Now that the CES has been completed we ringed on the more sheltered area of Wraysbury. We wondered whether capture numbers might be better than our usual area as the blackberries are more extensive and in better condition than those growing on the area where weed killer has been used to try to kill off the vetch.

The numbers were about on a par with what we might have expected to catch on our usual area, but there was nothing especially unusual. As a bonus, we did catch a control Chiffchaff and Blackcap that was ringed earlier this summer at Stanwell Moor.

Juvenile Blackcap with aberant plumage showing particularly 
well in feathers of the rump and greater coverts.


Totals: 71 (3)

Robin - 1
Wren - 1
Cetti's Warbler - 1
Sedge Warbler - 1
Reed Warbler - 5
Whitethroat - 1
Garden Warbler - 1
Blackcap - 51 (1)
Chiffchaff - 6 (1 control)
Willow Warbler - 2 (1)
Blue Tit - 1


8th September

We returned to our usual area of Wraysbury, deciding that we'd have a slightly later start than normal. On arrival there were hundreds of hirundines overhead, on some of the bushes and on the fence. Our plans to put six nets up in the usual places were immediately revised and a double and single were placed in the open with Swallow and House Martins playing. We then put up the three closest nets of our original plan.

The double began to catch and we then saw that all the birds coming in were House Martins. There was only the first capture and after that the birds moved higher and stopped coming to the nets. Half the catch came from the hirundine nets with the other half from the other three nets. It's always nice to break into triple figures.
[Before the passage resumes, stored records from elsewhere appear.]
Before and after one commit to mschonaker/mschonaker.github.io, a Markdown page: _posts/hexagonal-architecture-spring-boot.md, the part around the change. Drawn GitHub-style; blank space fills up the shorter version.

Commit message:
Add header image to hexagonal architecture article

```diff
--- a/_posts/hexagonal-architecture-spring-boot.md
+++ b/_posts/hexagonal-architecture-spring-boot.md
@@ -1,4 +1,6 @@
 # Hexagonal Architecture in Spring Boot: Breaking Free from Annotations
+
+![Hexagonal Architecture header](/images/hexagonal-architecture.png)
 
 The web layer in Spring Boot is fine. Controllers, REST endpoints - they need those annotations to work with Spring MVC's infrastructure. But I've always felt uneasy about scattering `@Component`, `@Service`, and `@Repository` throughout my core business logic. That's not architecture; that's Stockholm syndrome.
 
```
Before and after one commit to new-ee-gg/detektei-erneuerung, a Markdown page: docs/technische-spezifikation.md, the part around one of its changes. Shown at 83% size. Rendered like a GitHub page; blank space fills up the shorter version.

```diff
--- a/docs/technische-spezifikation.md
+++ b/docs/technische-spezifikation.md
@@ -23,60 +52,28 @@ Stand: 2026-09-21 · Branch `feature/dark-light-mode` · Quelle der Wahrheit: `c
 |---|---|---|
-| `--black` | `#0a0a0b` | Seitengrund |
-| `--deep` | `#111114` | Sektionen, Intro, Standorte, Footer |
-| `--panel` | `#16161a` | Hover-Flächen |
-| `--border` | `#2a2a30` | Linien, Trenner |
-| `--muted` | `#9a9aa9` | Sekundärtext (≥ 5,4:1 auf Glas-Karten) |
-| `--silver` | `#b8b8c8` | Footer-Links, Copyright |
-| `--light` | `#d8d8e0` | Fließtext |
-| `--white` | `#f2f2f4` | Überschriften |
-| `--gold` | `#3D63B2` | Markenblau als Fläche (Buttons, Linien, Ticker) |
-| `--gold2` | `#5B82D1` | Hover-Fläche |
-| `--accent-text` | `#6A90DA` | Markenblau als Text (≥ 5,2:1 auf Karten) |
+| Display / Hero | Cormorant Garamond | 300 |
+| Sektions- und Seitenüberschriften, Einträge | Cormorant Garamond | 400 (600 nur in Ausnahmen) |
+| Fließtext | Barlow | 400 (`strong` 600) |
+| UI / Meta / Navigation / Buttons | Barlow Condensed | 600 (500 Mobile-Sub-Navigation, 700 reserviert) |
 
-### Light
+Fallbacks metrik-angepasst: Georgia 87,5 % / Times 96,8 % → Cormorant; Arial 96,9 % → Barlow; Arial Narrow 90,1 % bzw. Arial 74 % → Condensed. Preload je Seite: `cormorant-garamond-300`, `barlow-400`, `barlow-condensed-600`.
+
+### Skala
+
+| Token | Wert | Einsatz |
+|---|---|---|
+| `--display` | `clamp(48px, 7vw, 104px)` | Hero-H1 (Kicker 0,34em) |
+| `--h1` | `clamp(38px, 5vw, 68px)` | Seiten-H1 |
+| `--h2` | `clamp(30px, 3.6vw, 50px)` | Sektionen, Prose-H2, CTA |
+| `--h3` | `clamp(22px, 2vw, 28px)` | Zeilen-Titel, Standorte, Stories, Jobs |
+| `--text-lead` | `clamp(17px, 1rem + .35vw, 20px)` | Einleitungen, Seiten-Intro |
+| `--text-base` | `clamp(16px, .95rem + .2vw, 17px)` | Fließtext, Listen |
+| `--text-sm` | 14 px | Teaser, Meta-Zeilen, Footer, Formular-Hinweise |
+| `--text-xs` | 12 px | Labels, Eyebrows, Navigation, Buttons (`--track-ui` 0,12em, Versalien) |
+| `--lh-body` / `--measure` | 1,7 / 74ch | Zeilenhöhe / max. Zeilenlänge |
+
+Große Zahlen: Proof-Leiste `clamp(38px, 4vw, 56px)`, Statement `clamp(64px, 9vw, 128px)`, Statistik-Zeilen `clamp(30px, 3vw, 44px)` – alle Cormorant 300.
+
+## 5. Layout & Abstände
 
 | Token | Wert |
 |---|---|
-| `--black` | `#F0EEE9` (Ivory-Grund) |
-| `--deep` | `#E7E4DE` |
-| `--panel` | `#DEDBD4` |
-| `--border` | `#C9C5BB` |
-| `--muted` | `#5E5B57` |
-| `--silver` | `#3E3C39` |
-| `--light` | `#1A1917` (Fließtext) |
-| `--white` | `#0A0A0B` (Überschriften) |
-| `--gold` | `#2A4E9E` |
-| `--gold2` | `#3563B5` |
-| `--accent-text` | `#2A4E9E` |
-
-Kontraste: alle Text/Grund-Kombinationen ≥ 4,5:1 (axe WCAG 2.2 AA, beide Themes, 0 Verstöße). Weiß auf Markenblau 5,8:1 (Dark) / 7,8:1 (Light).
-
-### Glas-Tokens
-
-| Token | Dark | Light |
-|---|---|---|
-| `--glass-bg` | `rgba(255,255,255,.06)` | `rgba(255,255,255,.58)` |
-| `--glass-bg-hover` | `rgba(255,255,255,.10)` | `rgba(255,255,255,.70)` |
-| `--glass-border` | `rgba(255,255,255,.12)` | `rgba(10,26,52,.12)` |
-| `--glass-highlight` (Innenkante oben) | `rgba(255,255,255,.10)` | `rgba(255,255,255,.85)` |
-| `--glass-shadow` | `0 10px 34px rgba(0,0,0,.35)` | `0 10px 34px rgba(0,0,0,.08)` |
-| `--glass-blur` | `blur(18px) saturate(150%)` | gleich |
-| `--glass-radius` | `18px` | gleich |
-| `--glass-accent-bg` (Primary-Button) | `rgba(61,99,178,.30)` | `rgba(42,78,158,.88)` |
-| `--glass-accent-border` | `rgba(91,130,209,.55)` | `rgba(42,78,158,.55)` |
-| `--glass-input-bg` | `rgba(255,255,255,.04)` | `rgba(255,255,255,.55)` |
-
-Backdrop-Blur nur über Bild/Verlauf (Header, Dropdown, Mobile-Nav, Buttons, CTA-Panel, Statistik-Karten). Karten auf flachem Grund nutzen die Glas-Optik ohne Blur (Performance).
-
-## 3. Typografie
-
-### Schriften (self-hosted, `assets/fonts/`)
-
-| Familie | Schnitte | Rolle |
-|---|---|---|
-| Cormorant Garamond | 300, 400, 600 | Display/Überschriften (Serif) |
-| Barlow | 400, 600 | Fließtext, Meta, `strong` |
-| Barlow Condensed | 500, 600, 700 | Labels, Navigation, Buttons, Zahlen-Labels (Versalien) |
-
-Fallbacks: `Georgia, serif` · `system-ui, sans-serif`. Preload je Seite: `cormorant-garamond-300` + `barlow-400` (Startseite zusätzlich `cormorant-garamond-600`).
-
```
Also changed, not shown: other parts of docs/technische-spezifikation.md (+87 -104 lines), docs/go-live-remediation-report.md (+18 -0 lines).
This was a rare opportunity and two members of the other team from our group came over to get some experience of House Martin, in the hand.

House Martin aged 3

Lesser Whitethroat

Totals: 93 (8)

House Martin - 50
Robin - 1
Blackbird - 1
Reed Warbler - 1
Lesser Whitethroat - 2
Whitethroat - 1
Blackcap - 20 (1)
Chiffchaff - 5 (4)
Willow Warbler - 4
Goldcrest - 1
Long-tailed Tit - 6
Blue Tit - 1 (2)
Great Tit - 0 (1)